[Image comparison data]
-- -- --

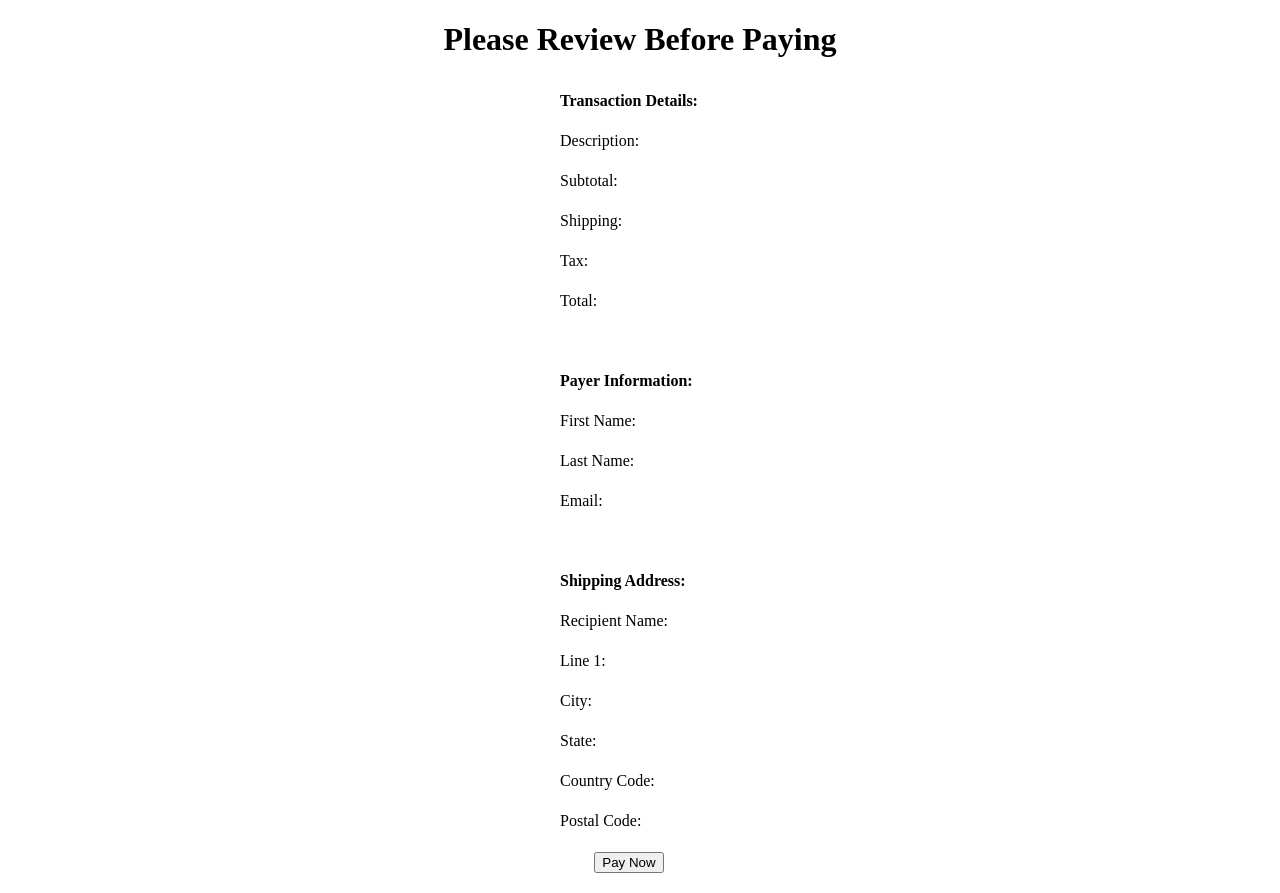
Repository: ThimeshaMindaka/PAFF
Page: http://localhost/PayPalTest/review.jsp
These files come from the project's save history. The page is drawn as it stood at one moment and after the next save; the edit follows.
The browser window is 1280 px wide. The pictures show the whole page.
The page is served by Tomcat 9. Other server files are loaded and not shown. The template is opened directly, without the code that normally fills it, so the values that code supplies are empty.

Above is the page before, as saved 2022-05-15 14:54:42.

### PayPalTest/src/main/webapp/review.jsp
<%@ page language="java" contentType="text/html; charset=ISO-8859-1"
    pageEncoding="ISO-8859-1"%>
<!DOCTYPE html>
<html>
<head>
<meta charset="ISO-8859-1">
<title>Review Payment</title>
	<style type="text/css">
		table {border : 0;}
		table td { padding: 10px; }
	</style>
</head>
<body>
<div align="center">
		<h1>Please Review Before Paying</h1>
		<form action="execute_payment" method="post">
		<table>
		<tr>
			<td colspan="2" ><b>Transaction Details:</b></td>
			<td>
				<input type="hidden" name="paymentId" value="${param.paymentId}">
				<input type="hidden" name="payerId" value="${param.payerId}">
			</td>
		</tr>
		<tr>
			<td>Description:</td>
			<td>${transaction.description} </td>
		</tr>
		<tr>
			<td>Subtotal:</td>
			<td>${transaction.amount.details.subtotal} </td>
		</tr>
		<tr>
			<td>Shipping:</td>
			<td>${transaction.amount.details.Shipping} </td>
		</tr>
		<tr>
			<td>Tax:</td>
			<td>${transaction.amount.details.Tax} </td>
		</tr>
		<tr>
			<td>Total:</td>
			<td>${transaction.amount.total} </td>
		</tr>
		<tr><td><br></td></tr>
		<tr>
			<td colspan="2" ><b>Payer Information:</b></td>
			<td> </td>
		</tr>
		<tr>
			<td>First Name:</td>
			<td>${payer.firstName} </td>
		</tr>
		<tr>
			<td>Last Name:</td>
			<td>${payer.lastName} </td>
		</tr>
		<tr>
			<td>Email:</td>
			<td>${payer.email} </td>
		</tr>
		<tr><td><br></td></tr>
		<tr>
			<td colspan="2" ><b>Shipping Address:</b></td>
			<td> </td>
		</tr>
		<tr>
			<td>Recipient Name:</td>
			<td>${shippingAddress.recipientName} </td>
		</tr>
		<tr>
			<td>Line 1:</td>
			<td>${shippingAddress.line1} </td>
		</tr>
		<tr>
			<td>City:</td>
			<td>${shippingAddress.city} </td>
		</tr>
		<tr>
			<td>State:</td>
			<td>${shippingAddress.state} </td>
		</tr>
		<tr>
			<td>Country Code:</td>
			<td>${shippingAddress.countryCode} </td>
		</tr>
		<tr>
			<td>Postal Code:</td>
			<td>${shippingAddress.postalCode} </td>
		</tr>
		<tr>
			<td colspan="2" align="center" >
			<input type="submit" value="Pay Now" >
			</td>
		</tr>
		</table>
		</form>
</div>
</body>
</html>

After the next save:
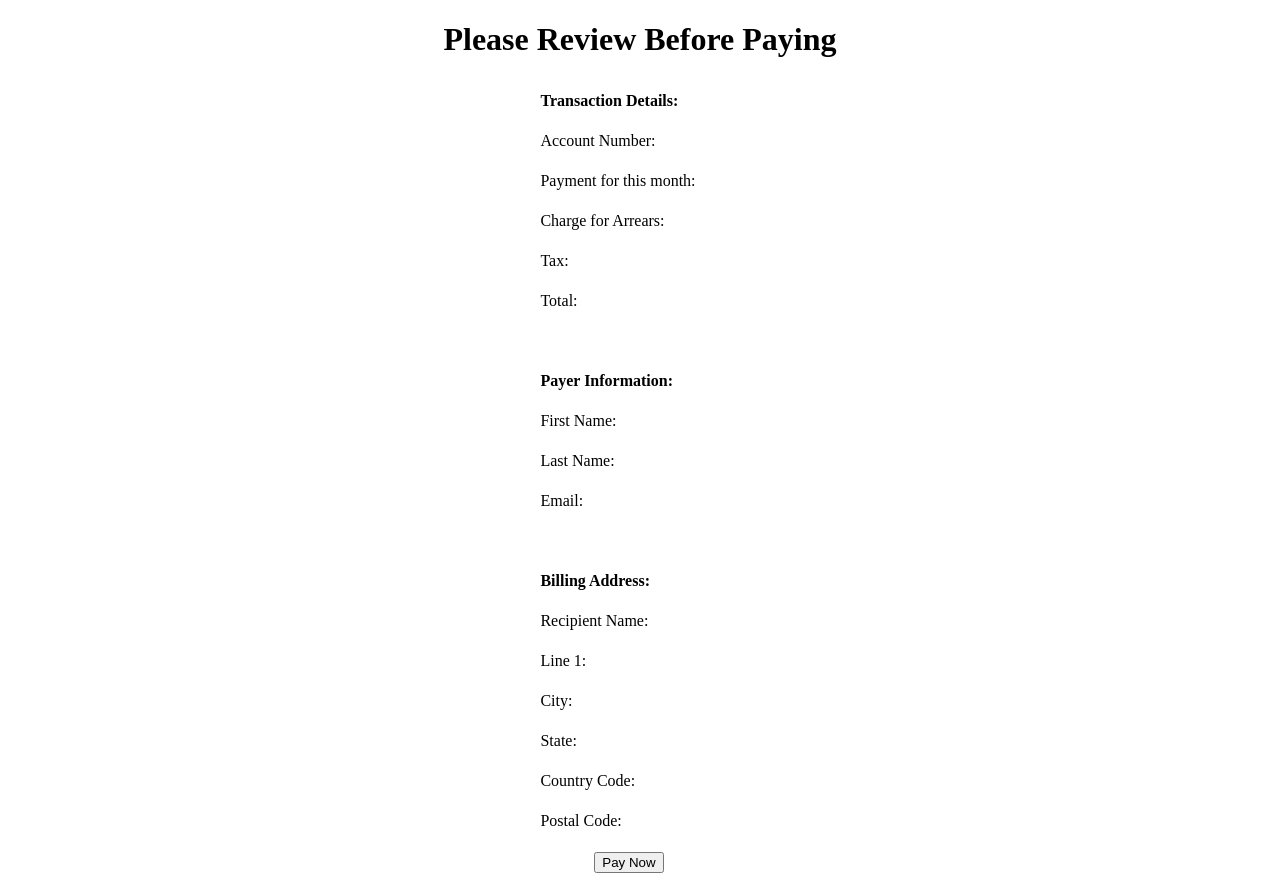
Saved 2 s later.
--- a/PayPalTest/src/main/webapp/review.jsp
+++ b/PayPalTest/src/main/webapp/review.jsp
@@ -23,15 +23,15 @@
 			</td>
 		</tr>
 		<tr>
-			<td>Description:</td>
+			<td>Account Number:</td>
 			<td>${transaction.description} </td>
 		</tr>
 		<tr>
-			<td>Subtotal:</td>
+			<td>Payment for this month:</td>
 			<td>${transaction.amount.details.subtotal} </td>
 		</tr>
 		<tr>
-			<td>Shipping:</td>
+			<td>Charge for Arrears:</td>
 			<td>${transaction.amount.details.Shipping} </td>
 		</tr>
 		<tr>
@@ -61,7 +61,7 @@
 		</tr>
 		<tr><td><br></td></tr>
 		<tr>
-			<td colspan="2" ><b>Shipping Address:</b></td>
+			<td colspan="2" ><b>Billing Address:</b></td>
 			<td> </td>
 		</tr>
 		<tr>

-- -- --

• [TASK DETAILS] Wherever the string "html" appears in the data above, copy the line it sits in.

• [YOUR SOLUTION]
<%@ page language="java" contentType="text/html; charset=ISO-8859-1"
<!DOCTYPE html>
<html>
</html>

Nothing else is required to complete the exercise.